If you need mental health support, these resources from Optum can help. 

What vaccines do adults need to stay healthy?

There are several vaccines adults need to protect themselves from disease, says the CDC.6 All adults should get:

  • The seasonal flu shot every year.
  • COVID-19 shots and boosters. The pandemic is still with us. COVID shots can protect you from getting seriously ill or even dying.

There are also some you’ll need to get depending on your age. These include:

  • Shingles shot (for adults 50 and older). This protects against a painful skin rash caused by the chickenpox virus.
  • Pneumonia shot (for adults 65 and older). This reduces your risk of lung infection.
  • Hepatitis B vaccine (for adults 19 to 59). This protects against liver damage.  

(Free coupons from Optum Perks can help you save on your shots. Explore your options now.)

What other things can affect adult health?

Good health is about more than good medical care. Wellness is also about your mental health, the relationships you have, your financial health and whether you have enough food to eat and a secure place to live. Making sure a person stays healthy means taking all these things into account. Experts call this approach whole-person care.

And when your providers know all the parts of your life that are impacting how you feel, they can better help you reach your goals. So if you’re struggling to buy healthy food or are worried about losing your home, tell your doctor or primary care provider. If work stress is overwhelming or your marriage is rocky, tell your doctor. Together you can work together to overcome those challenges so you can get back to living your healthiest life.

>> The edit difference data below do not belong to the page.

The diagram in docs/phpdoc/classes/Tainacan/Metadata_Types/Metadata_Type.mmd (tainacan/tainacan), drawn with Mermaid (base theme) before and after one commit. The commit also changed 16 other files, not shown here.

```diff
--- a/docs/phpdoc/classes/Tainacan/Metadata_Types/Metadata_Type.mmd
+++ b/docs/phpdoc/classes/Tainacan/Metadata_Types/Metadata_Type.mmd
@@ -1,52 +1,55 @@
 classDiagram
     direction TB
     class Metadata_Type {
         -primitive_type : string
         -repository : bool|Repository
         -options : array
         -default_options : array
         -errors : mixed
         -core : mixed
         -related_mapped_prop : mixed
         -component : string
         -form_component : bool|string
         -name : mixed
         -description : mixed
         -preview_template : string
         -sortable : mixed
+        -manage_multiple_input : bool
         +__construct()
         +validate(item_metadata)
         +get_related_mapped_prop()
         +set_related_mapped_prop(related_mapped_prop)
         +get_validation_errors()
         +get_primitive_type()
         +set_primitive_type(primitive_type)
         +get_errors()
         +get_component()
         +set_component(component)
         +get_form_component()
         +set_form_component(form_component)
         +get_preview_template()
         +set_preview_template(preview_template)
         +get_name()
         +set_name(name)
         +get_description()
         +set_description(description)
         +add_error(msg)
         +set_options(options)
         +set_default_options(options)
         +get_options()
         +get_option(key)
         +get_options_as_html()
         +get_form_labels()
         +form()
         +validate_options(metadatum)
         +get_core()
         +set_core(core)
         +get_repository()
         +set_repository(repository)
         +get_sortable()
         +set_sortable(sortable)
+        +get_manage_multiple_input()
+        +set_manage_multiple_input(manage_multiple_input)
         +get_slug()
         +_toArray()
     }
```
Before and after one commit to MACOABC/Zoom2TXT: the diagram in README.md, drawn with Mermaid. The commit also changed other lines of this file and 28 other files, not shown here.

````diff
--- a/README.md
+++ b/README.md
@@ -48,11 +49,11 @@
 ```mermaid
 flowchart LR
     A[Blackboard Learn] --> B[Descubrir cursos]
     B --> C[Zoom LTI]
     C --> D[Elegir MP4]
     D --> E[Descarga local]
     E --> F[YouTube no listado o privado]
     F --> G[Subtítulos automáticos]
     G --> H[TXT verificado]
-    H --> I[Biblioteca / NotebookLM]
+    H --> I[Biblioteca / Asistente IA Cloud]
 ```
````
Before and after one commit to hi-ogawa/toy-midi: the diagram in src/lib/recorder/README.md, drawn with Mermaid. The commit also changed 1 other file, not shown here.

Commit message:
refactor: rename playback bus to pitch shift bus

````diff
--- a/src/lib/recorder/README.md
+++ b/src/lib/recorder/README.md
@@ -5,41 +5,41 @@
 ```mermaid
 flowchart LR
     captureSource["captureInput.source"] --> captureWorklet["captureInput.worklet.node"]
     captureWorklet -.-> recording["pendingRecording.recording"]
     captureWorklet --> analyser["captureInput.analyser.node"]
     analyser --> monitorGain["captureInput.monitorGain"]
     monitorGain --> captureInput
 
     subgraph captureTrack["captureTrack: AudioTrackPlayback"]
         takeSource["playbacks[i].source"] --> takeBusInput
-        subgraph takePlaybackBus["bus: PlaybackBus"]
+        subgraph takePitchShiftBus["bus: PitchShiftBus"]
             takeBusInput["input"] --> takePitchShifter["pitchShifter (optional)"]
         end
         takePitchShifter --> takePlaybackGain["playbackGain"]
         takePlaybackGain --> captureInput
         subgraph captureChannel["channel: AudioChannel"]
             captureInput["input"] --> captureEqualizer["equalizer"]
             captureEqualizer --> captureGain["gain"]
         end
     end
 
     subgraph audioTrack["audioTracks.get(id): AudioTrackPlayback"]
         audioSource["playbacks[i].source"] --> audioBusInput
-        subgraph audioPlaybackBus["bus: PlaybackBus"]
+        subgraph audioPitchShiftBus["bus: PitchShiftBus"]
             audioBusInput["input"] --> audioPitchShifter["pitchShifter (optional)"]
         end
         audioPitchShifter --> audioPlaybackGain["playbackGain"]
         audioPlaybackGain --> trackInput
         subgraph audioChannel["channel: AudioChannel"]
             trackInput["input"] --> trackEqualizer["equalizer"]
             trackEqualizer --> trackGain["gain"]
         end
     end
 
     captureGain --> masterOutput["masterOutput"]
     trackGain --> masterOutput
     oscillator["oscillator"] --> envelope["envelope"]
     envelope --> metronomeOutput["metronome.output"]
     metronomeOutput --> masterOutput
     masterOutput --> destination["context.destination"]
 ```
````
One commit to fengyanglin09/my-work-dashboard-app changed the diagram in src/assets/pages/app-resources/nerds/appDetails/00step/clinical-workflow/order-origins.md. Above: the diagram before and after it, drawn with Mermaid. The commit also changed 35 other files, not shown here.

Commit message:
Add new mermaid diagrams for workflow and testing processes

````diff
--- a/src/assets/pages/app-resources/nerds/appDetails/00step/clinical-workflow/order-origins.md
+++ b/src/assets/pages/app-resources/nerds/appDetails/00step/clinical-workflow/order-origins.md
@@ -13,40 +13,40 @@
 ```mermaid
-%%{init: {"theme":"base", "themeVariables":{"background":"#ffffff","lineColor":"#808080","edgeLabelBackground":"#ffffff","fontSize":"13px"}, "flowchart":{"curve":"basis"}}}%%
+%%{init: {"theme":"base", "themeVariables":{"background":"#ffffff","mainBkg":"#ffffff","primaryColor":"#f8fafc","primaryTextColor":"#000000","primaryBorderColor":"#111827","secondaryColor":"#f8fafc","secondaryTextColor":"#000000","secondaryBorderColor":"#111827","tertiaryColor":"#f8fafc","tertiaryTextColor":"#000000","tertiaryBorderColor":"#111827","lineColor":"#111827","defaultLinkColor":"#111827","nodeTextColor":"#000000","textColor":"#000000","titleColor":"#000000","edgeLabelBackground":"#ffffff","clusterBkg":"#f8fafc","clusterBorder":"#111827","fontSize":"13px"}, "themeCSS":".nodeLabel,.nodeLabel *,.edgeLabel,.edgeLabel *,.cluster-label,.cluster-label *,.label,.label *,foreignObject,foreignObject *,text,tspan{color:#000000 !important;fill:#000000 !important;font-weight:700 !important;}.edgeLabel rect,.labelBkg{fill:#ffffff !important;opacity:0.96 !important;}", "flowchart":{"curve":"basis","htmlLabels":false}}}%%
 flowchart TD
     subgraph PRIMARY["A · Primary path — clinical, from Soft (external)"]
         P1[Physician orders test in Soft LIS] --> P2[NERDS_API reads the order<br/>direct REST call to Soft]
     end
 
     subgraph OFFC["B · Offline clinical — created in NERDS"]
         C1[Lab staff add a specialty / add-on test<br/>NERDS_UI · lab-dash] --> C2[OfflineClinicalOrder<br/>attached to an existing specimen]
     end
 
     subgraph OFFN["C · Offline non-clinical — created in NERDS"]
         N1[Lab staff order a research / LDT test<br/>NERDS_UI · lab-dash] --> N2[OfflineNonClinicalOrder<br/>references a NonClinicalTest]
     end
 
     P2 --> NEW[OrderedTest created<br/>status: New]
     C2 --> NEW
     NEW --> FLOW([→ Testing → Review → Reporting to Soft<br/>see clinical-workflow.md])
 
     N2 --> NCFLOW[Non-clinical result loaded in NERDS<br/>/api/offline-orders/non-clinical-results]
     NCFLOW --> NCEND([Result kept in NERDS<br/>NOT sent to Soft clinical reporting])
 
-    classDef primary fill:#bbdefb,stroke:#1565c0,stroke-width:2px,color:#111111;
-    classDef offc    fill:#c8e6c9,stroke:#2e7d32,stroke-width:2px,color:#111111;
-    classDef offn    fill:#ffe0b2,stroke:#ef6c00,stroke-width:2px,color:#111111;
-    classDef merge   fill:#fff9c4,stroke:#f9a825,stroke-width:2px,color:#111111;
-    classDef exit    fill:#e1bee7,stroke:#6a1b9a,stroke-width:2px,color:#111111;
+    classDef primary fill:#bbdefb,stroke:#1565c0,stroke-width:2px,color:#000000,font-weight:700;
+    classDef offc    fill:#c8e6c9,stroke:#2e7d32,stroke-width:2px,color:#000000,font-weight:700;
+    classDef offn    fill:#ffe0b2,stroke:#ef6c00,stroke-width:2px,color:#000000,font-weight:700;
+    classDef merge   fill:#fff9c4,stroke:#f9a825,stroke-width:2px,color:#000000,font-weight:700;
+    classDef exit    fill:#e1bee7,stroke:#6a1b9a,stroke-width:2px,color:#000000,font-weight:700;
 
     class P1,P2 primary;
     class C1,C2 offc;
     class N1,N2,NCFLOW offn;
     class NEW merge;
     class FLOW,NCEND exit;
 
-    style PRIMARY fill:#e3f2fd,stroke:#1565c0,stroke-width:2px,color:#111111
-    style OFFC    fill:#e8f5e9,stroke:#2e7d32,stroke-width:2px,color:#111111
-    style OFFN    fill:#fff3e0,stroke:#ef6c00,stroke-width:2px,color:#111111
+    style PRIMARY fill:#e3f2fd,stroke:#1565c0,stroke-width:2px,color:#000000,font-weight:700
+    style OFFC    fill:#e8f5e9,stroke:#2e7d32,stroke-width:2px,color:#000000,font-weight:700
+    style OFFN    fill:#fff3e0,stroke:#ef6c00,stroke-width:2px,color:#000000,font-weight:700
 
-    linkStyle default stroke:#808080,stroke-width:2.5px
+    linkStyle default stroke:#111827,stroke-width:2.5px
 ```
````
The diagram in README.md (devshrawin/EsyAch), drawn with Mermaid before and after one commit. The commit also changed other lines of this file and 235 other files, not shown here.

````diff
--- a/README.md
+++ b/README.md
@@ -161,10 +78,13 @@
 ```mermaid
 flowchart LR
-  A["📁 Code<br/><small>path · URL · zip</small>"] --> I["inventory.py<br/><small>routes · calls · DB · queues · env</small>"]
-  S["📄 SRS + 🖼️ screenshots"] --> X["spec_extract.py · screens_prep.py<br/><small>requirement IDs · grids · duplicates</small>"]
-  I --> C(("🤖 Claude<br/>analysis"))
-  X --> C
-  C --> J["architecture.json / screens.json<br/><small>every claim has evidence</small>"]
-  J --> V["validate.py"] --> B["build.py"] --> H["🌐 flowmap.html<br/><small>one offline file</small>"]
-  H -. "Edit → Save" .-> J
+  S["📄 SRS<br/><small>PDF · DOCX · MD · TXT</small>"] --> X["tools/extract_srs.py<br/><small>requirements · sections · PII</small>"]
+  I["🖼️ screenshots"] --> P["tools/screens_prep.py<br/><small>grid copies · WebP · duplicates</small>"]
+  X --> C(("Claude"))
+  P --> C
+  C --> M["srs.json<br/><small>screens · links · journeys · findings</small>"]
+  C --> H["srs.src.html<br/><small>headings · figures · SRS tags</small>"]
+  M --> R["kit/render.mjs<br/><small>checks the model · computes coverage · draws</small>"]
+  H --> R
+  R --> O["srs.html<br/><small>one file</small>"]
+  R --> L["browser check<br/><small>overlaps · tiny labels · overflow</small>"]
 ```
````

Sources

  1. American Heart Association. Health threats from high blood pressure. March 2022. Accessed June 9, 2022.
  2. National Heart, Lung and Blood Institute. Cholesterol levels: What you need to know.  Accessed June 9, 2022.
  3. National Institutes of Health. Assessing your weight and health risk. Accessed June 9, 2022.
  4. Centers for Disease Control and Prevention. How much activity do adults need? June 2, 2022. Accessed June 9, 2022.
  5. Department of Health and Human Services. Physical activity guidelines for Americans. 2018. Accessed June 9, 2022.
  6. Centers for Disease Control and Prevention. What vaccines are recommended for you. March 2022. Accessed June 9, 2022.
  7. Manatt, Phelps & Phillips, LLP. Medicaid’s role in addressing social determinants of health. Robert Wood Johnson Foundation. Updated Feb. 2019. Accessed June 9, 2022.
  8. National Heart, Lung & Blood Institute. What is an arrhythmia? Last updated March 22, 2022. Accessed July 6, 2022.
  9. Centers for Disease Control and Prevention. What is diabetes? Last reviewed December 16, 2021. Accessed July 6, 2022.